--- START ---

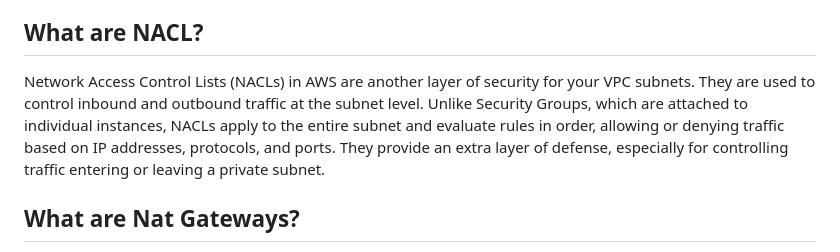
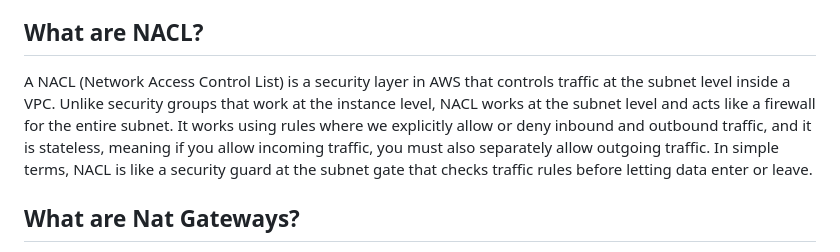
Before and after one commit to RiteshKaushal57/Devops, a Markdown page: AWS/AWS.md, the part around the change. GitHub-like rendering.

Commit message:
Revise NACL description for clarity and detail
Clarified the explanation of Network Access Control Lists (NACLs) in AWS, emphasizing their role as a security layer at the subnet level and their stateless nature.

```diff
--- a/AWS/AWS.md
+++ b/AWS/AWS.md
@@ -55,7 +55,7 @@ Route Tables make sure traffic flows in the right direction, whether it’s betw
 Security Groups are used to protect our resources by controlling which traffic is allowed to reach them and which traffic can leave them. Without Security Groups, anyone on the internet could attempt to connect to your instances, creating security risks. They work by letting you define rules based on protocols, ports, and source/destination IP addresses. AWS automatically enforces these rules, allowing only the traffic you permit and blocking everything else.
 
 ## What are NACL?
-Network Access Control Lists (NACLs) in AWS are another layer of security for your VPC subnets. They are used to control inbound and outbound traffic at the subnet level. Unlike Security Groups, which are attached to individual instances, NACLs apply to the entire subnet and evaluate rules in order, allowing or denying traffic based on IP addresses, protocols, and ports. They provide an extra layer of defense, especially for controlling traffic entering or leaving a private subnet.
+A NACL (Network Access Control List) is a security layer in AWS that controls traffic at the subnet level inside a VPC. Unlike security groups that work at the instance level, NACL works at the subnet level and acts like a firewall for the entire subnet. It works using rules where we explicitly allow or deny inbound and outbound traffic, and it is stateless, meaning if you allow incoming traffic, you must also separately allow outgoing traffic. In simple terms, NACL is like a security guard at the subnet gate that checks traffic rules before letting data enter or leave.
 
 ## What are Nat Gateways?
 NAT Gateways (Network Address Translation Gateways) allows resources in a private subnet to access the internet without exposing their private IP addresses.
```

--- END ---

_YOUR OBJECTIVE_. Scan the listing above and copy all lines containing the word "addresses".

_ANSWER SECTION_.
 Security Groups are used to protect our resources by controlling which traffic is allowed to reach them and which traffic can leave them. Without Security Groups, anyone on the internet could attempt to connect to your instances, creating security risks. They work by letting you define rules based on protocols, ports, and source/destination IP addresses. AWS automatically enforces these rules, allowing only the traffic you permit and blocking everything else.
-Network Access Control Lists (NACLs) in AWS are another layer of security for your VPC subnets. They are used to control inbound and outbound traffic at the subnet level. Unlike Security Groups, which are attached to individual instances, NACLs apply to the entire subnet and evaluate rules in order, allowing or denying traffic based on IP addresses, protocols, and ports. They provide an extra layer of defense, especially for controlling traffic entering or leaving a private subnet.
 NAT Gateways (Network Address Translation Gateways) allows resources in a private subnet to access the internet without exposing their private IP addresses.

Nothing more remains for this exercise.